> **Exercise brief**:
Every line below between the line holding "import seedu.duke.command.CancelCommand;" and the line holding "-import seedu.duke.model.Order;", inclusive, should be repeated exactly, and all other lines omitted.

......

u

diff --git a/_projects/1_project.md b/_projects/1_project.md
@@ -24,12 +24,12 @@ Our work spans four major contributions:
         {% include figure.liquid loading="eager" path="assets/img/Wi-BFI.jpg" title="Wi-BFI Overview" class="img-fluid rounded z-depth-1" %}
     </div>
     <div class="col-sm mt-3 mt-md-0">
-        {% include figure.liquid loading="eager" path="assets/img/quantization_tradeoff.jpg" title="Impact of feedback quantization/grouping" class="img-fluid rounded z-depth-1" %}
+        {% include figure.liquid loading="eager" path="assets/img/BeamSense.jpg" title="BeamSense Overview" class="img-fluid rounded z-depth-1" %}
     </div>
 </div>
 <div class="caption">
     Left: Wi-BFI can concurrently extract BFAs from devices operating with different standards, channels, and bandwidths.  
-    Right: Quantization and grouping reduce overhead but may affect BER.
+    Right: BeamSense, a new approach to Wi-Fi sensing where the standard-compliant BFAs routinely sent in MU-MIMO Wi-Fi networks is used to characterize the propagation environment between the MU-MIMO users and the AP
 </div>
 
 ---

......

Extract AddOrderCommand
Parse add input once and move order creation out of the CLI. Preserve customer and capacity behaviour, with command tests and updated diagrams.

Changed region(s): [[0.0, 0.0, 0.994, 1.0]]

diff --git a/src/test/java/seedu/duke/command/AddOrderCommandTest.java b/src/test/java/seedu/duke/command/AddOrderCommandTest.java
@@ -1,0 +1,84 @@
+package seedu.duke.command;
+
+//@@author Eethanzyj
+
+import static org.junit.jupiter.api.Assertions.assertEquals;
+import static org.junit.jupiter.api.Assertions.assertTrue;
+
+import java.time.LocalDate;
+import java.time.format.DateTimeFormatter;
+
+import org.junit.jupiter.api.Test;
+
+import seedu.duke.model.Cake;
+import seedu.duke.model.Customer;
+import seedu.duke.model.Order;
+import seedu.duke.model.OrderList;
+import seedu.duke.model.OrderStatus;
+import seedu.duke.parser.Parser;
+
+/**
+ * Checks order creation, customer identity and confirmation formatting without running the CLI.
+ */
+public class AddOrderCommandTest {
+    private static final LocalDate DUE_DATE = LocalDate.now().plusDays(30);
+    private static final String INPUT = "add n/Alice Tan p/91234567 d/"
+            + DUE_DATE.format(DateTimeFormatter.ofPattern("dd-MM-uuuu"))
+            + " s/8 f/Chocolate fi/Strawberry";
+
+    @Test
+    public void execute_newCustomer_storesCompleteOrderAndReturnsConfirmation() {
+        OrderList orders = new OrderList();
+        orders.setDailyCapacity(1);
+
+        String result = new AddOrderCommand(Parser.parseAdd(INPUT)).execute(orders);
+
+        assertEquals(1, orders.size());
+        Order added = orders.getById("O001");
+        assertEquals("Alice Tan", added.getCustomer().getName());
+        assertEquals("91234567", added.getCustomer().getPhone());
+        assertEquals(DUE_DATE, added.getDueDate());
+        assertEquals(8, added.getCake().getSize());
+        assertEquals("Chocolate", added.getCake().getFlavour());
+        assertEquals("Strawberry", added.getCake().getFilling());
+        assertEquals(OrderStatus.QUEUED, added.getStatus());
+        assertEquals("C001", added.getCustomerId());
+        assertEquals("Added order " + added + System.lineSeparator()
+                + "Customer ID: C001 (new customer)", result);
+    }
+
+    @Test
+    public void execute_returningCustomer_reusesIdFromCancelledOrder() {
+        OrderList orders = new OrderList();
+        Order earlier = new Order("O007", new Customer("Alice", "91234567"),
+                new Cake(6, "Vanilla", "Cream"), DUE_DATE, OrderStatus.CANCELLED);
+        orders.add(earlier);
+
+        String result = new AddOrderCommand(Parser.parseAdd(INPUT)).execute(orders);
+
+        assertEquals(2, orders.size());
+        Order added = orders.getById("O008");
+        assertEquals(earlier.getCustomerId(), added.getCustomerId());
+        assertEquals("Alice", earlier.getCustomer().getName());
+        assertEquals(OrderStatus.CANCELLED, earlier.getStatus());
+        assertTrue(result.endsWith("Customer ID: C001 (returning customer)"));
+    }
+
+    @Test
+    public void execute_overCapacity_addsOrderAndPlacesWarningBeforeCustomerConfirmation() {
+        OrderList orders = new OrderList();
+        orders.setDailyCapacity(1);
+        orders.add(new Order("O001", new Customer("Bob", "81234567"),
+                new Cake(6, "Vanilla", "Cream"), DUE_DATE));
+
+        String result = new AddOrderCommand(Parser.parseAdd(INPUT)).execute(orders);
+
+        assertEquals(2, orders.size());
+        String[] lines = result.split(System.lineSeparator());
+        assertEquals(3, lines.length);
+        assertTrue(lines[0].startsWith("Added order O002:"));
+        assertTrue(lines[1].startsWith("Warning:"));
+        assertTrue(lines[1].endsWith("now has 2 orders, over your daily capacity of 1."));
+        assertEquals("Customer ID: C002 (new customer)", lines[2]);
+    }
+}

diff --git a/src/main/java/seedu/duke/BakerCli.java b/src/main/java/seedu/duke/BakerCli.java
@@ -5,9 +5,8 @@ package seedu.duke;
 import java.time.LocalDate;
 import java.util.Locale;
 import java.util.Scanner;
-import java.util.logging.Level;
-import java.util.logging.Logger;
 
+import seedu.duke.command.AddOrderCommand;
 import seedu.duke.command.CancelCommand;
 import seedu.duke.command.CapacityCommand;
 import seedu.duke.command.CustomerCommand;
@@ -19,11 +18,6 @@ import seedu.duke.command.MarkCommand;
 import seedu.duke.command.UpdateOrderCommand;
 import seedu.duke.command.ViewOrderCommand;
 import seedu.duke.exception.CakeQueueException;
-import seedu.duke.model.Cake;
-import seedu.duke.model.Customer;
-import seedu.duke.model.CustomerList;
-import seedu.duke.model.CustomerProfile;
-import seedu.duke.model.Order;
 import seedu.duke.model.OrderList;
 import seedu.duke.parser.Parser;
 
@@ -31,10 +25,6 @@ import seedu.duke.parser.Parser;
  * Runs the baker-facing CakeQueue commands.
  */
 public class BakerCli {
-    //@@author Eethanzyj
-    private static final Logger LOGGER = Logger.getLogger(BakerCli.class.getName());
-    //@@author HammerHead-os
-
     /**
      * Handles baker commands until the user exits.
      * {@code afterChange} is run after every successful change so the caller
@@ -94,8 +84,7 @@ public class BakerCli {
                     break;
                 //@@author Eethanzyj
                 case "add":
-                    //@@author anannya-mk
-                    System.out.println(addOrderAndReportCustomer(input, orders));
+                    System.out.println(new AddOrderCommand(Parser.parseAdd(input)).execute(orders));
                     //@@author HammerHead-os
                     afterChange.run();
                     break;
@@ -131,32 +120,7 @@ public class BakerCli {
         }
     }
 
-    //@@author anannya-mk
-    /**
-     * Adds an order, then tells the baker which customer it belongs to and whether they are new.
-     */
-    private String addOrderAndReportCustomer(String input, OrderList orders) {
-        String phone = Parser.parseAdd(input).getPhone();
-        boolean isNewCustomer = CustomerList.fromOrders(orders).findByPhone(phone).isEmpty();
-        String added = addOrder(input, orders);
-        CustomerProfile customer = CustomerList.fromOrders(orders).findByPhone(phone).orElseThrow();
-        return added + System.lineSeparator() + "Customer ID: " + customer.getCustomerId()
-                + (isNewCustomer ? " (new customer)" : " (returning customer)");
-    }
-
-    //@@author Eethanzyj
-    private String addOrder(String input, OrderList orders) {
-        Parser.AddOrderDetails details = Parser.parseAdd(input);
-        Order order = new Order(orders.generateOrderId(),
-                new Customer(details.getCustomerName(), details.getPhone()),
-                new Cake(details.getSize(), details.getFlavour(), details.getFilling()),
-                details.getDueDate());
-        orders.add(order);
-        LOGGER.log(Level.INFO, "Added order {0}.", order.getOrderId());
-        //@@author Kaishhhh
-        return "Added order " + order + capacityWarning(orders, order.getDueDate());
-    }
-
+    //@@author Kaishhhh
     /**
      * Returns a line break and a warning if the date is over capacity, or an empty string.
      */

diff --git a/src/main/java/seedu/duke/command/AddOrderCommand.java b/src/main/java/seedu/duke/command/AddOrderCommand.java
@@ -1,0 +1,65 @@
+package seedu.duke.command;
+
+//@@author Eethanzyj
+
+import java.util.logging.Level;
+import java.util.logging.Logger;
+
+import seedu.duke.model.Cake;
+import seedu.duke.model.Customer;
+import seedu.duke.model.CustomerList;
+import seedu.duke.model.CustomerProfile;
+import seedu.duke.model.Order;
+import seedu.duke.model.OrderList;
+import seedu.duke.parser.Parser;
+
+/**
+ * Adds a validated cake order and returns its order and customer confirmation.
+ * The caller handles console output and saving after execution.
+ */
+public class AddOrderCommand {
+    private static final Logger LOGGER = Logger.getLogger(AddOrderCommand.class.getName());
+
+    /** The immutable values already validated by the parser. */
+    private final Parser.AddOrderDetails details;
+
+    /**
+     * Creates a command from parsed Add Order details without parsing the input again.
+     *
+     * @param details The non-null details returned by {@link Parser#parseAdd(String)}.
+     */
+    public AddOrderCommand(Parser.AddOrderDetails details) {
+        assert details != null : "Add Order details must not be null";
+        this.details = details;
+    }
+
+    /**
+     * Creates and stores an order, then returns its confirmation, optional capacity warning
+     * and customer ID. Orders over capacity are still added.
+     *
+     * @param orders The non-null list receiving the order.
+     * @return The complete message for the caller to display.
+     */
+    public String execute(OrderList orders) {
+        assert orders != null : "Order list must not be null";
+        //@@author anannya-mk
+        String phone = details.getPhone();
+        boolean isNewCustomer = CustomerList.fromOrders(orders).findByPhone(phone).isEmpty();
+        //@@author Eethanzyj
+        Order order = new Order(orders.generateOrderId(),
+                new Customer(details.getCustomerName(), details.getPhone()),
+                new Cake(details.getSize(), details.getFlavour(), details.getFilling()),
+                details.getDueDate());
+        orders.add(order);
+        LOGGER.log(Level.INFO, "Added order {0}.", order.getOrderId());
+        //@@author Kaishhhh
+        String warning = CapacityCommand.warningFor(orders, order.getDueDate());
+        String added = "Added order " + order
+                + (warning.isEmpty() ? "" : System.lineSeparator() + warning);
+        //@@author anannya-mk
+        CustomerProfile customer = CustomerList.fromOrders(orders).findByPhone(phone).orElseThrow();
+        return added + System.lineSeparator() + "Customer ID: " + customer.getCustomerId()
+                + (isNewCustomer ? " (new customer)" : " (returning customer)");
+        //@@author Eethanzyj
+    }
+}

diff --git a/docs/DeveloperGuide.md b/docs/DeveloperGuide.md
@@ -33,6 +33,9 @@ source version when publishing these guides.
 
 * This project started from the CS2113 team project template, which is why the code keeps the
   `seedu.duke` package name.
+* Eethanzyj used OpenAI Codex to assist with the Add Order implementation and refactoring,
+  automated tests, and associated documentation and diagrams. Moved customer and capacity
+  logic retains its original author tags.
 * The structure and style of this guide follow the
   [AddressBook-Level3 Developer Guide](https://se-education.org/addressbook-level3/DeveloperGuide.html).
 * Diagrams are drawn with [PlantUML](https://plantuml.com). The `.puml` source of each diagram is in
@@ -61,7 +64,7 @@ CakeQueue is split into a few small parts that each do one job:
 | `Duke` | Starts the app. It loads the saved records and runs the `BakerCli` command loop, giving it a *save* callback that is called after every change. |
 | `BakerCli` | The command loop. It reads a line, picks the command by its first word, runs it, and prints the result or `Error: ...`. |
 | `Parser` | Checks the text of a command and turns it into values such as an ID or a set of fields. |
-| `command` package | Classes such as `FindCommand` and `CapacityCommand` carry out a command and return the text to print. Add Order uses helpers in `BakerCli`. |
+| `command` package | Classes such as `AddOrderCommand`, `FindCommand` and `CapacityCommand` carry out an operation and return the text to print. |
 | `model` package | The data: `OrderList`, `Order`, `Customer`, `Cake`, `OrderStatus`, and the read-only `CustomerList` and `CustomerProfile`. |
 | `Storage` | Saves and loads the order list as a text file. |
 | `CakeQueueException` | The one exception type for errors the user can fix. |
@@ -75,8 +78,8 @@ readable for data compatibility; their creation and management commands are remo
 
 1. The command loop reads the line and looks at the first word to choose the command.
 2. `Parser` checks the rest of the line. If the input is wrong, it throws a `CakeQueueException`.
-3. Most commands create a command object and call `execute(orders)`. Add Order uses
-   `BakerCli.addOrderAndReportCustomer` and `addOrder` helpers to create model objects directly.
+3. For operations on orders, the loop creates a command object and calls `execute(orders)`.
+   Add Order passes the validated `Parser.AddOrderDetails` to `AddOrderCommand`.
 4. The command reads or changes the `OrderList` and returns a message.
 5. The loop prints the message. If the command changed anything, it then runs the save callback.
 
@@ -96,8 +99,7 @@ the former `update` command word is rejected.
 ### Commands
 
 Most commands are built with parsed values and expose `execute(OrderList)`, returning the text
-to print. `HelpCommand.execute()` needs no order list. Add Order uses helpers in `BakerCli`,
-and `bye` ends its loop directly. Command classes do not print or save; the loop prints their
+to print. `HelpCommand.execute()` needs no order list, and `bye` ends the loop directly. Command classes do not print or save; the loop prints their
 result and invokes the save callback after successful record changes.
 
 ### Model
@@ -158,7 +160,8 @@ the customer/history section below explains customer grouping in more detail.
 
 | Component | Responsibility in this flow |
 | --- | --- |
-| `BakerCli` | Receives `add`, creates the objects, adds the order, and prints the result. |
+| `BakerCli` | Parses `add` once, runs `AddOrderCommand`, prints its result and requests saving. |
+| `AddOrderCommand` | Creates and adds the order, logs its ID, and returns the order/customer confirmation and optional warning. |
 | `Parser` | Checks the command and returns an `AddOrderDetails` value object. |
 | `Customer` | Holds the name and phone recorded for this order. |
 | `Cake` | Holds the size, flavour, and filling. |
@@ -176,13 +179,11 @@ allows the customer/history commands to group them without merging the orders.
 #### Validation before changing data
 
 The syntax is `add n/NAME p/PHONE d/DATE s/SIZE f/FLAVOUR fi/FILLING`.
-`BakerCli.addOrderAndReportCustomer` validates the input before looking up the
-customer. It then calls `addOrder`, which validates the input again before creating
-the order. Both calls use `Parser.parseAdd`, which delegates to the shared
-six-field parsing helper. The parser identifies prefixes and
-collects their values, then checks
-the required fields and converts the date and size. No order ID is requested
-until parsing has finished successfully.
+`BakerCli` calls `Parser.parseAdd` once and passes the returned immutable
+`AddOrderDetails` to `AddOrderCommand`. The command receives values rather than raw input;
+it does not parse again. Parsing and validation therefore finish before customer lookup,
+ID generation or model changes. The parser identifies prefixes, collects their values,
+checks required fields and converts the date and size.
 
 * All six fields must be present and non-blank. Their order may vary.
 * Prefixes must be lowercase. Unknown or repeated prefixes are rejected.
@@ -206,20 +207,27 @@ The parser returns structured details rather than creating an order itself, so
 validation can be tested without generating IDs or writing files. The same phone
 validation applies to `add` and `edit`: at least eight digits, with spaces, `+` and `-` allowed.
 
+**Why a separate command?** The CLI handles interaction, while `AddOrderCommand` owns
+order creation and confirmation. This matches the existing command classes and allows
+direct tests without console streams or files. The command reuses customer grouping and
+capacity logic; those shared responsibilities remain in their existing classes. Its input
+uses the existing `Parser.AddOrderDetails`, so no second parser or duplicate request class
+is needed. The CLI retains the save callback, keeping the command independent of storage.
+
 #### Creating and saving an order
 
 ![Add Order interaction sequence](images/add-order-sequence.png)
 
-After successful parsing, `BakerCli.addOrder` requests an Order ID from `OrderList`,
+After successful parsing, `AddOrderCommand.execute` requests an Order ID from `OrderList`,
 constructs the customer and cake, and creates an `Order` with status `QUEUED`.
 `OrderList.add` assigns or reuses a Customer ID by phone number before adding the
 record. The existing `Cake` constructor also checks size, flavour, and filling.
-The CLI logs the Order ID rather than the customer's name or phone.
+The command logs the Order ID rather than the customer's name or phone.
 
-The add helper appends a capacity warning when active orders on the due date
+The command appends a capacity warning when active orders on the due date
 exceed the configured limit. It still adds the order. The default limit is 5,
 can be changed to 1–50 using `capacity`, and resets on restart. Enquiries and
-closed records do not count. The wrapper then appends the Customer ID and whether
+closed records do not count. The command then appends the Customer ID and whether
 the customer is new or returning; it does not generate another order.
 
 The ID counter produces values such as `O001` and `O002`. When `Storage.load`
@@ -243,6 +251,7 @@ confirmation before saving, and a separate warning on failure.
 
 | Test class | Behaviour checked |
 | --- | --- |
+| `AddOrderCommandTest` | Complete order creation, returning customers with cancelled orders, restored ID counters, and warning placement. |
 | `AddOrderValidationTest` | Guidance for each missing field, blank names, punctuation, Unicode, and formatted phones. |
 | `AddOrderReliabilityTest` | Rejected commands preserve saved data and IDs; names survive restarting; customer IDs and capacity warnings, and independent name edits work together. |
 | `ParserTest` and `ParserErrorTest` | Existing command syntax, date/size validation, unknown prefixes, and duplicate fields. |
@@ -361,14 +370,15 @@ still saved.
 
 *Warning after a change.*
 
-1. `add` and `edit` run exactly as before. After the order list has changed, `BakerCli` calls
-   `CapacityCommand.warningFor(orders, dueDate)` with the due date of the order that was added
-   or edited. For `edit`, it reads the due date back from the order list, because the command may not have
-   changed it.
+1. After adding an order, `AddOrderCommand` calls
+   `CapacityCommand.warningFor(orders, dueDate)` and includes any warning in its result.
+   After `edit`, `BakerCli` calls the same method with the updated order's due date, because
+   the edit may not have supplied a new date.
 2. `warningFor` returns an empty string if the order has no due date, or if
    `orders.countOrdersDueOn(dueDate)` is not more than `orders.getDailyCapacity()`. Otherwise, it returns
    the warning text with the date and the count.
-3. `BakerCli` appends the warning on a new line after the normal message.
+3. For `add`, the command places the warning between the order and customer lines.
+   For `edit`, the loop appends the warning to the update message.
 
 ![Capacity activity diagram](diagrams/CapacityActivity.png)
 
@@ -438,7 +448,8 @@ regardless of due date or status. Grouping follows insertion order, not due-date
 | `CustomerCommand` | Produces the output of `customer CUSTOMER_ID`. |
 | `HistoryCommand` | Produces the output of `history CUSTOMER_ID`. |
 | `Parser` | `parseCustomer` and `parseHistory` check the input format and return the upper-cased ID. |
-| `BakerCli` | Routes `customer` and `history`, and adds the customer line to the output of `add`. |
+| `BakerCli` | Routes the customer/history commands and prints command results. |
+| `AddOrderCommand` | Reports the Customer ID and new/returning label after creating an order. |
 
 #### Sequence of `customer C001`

......

> **Answer box**:
 import seedu.duke.command.CancelCommand;
 import seedu.duke.command.CapacityCommand;
 import seedu.duke.command.CustomerCommand;
@@ -19,11 +18,6 @@ import seedu.duke.command.MarkCommand;
 import seedu.duke.command.UpdateOrderCommand;
 import seedu.duke.command.ViewOrderCommand;
 import seedu.duke.exception.CakeQueueException;
-import seedu.duke.model.Cake;
-import seedu.duke.model.Customer;
-import seedu.duke.model.CustomerList;
-import seedu.duke.model.CustomerProfile;
-import seedu.duke.model.Order;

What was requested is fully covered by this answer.